No. They’re not. You see, gentle readers, the police can’t be sued for failing to protect people. The case–Castlerock v. Gonzales–was decided by the Supreme Court in 2005. The incident that eventually wound its way to the Supreme Court occurred in Castlerock, Colorado on June 22, 1999.

On that day, Jessica Gonzalez’s three little girls, ages 7, 9 and 10, were playing in her yard. At about 5 PM, Jessica’s estranged husband, in violation of a custody agreement and restraining order, took the girls. At 7:30, Jessica called the police. Two officers came to her home, and she showed them copies of the custody agreement and restraining order. She begged them to return her daughters, but they told her there was nothing they could do and told her to call again at 10:00 if the girls weren’t home.

Why 10? Many police departments schedule shift change at 10 p.m. The officers were probably trying to pawn the call off on the next shift, a common practice for officers that don’t want to handle an annoying or probably unproductive call, or they were simply lazy and didn’t want to be bothered.

At about 8:30. Jessica spoke with her husband by cell phone. She called the police, who again put her off. She called the police at 10:00, and they told her to call again at midnight. She did, and they still did nothing.

In a panic, Jessica drove to Gonzalez’s apartment, but finding no one home, called the police again at 1:10 a.m. They promised to send an officer, but no one came. At 1:50 a.m. she went to the police station and begged them to make an incident report. The officer that spoke with her didn’t do that, but he did go to dinner as soon as he was able to get rid of her.

At about 3:20 a.m., Gonzalez arrived at the police station carrying a handgun he bought earlier. He opened fire on the station. The police finally did their duty and killed him. He wanted to commit suicide by cop, and they obliged him. There the story might have ended, happily for Jessica–until the police stumbled on his pickup truck parked nearby. In it they found the bodies of his daughters. He killed them hours earlier. If the police had done their jobs, even if they went a little beyond the minimum requirements of their jobs, they might have saved those little girls, just as the officers in Florida might have saved older kids.

But they don’t have to, in Colorado or Florida.

This may sound absolutely insane, but it’s not. In fact, it’s absolutely necessary. Most Americans would be horrified to learn how few officers are on the streets at any time of the day or night. Trust me when I tell you, gentle readers, that most police officers would love to be known as the hero that saved lives in a school shooting. It’s the kind of thing that makes careers and legends. But there are very few police officers, a great many of us, and plenty of school shooters. And as we now know, some police officers are much more concerned with going home unscathed at the end of a shift than saving lives. The police are responsible only for suppressing crime by their presence, as rare and fleeting as it might be, and for investigating crime after it occurs, nothing more.

We’re on our own.
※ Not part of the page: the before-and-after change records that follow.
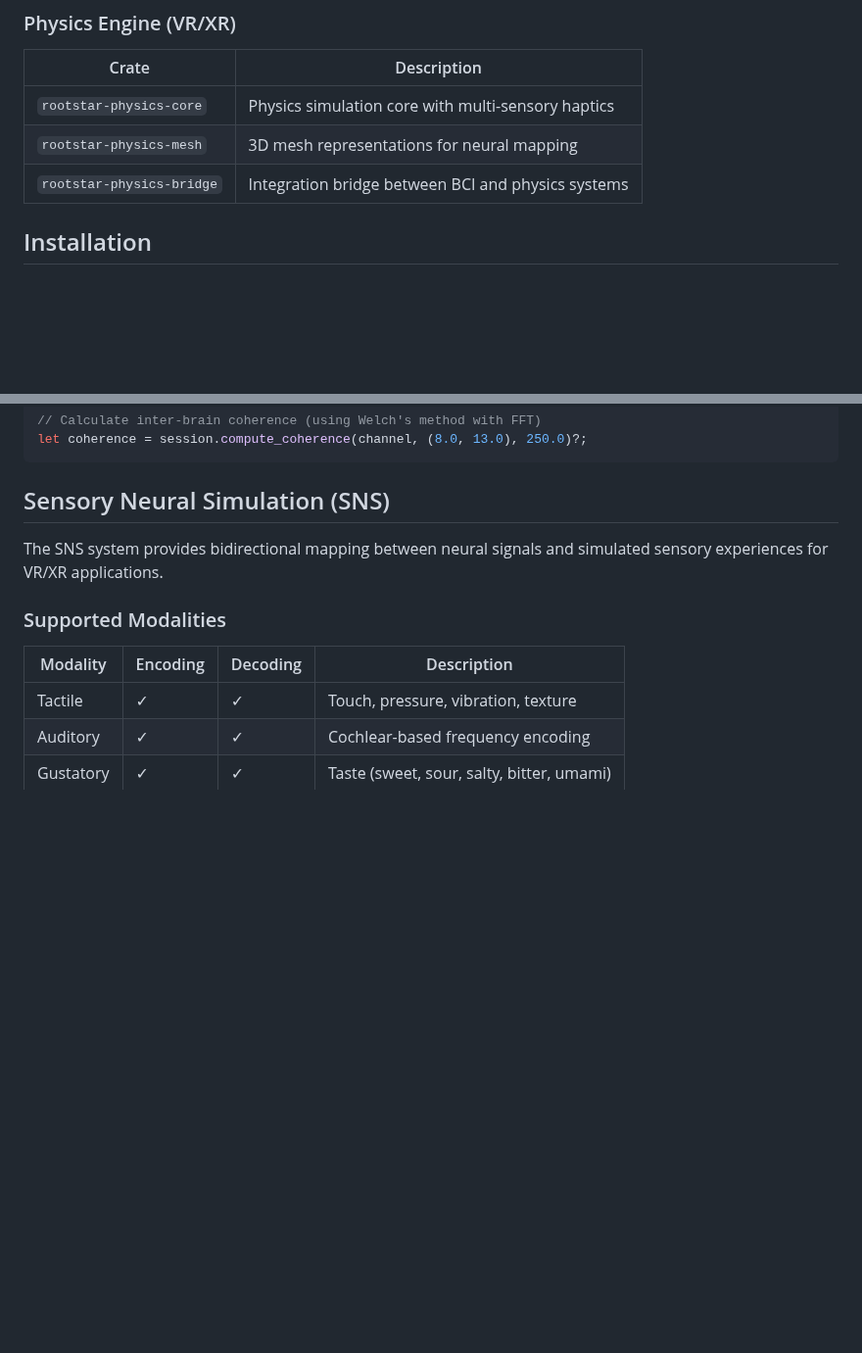
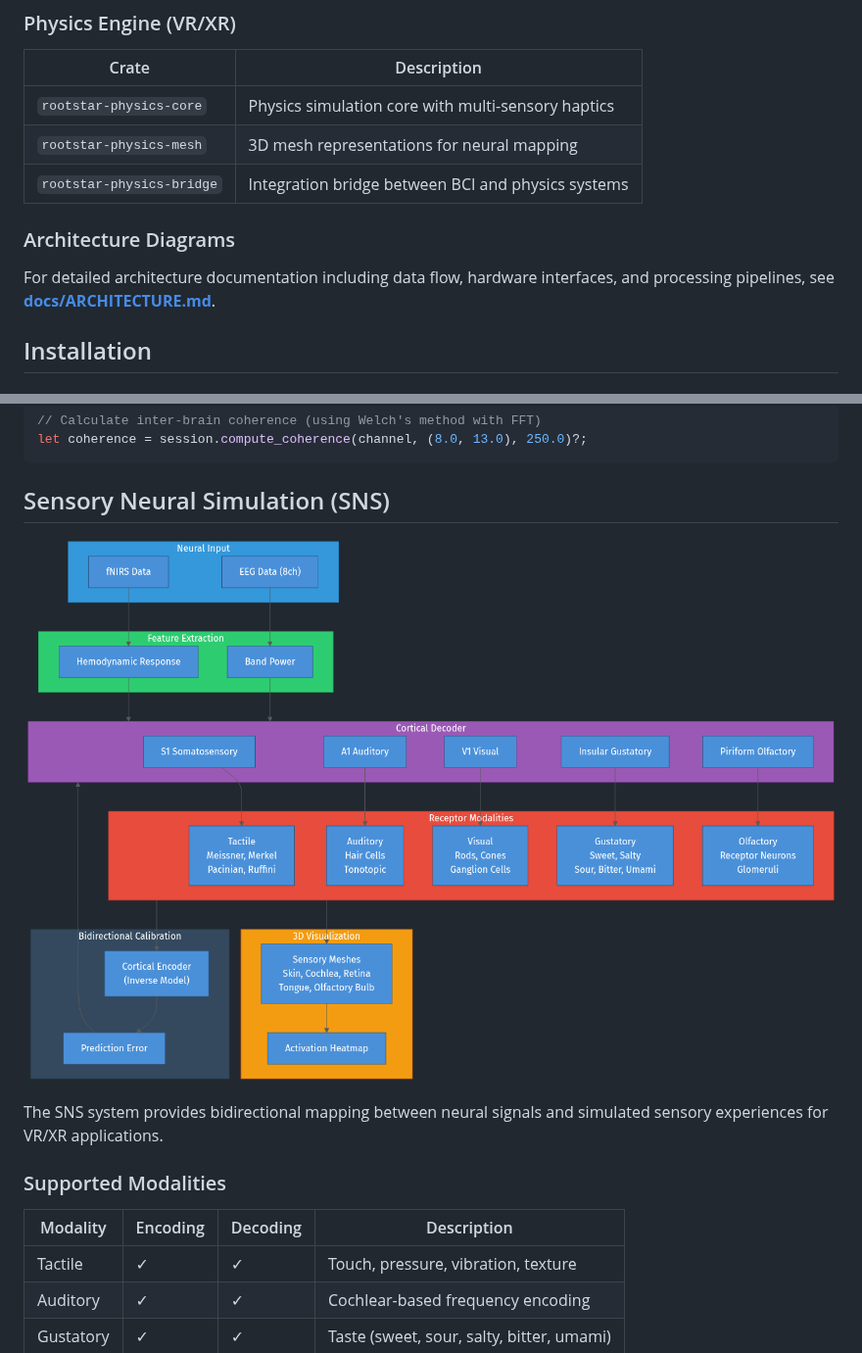
Before and after one commit to k5tuck/rootstar-bci, a Markdown page: README.md, 2 parts joined by grey strips. Shown at 98% size. Rendered like a GitHub page; pictures changed too: docs/diagrams/04-sns-architecture.png (added); blank space fills up the shorter version.

```diff
--- a/README.md
+++ b/README.md
@@ -32,6 +34,10 @@ The platform uses a tiered architecture:
 | `rootstar-physics-core` | Physics simulation core with multi-sensory haptics |
 | `rootstar-physics-mesh` | 3D mesh representations for neural mapping |
 | `rootstar-physics-bridge` | Integration bridge between BCI and physics systems |
+
+### Architecture Diagrams
+
+For detailed architecture documentation including data flow, hardware interfaces, and processing pipelines, see **[docs/ARCHITECTURE.md](docs/ARCHITECTURE.md)**.
 
 ## Installation
 
@@ -394,6 +400,8 @@ let coherence = session.compute_coherence(channel, (8.0, 13.0), 250.0)?;
 
 ## Sensory Neural Simulation (SNS)
 
+![SNS Architecture](docs/diagrams/04-sns-architecture.png)
+
 The SNS system provides bidirectional mapping between neural signals and simulated sensory experiences for VR/XR applications.
 
 ### Supported Modalities
```
Also changed, not shown: other parts of README.md (+7 -1 lines), docs/ARCHITECTURE.md (added, +317 -0 lines), docs/diagrams/01-system-architecture.png (added), docs/diagrams/02-data-flow.png (added), docs/diagrams/03-hardware-interface.png (added), docs/diagrams/05-processing-pipeline.png (added), 5 other files.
We always were and always will be. Back in 2011, a South Carolina Sheriff had the right idea:

Spartanburg County Sheriff Chuck Wright, the county’s top law enforcement officer since 2005, suggested local women apply for a permit to carry a concealed weapon during a news conference Monday about the attack on Sunday at Milliken Park in Spartanburg.

‘It just struck me wrong that we keep telling everyone ‘trust us, trust us, trust us,’ but in reality, you need to protect yourself,’ Wright told FoxNews.com. ‘If you are not a convicted felon or someone who causes trouble or don’t have any mental issues, buy a weapon to protect yourself and get some good training.

A concealed handgun will affect a teacher’s ability to teach not at all. Just like most police officers, most of them will complete a career without ever having to shoot anyone. If an attack occurs, teaching time is over for the duration, and the only issue becomes what can be done, then and there, to save lives. When a politician tells you teachers shouldn’t be allowed to defend themselves or their students on school property, remember Jessica Gonzalez and her three daughters, forever 7, 9 and 10.

The teachers and children of Davis High School thought the police could–and would–protect them too.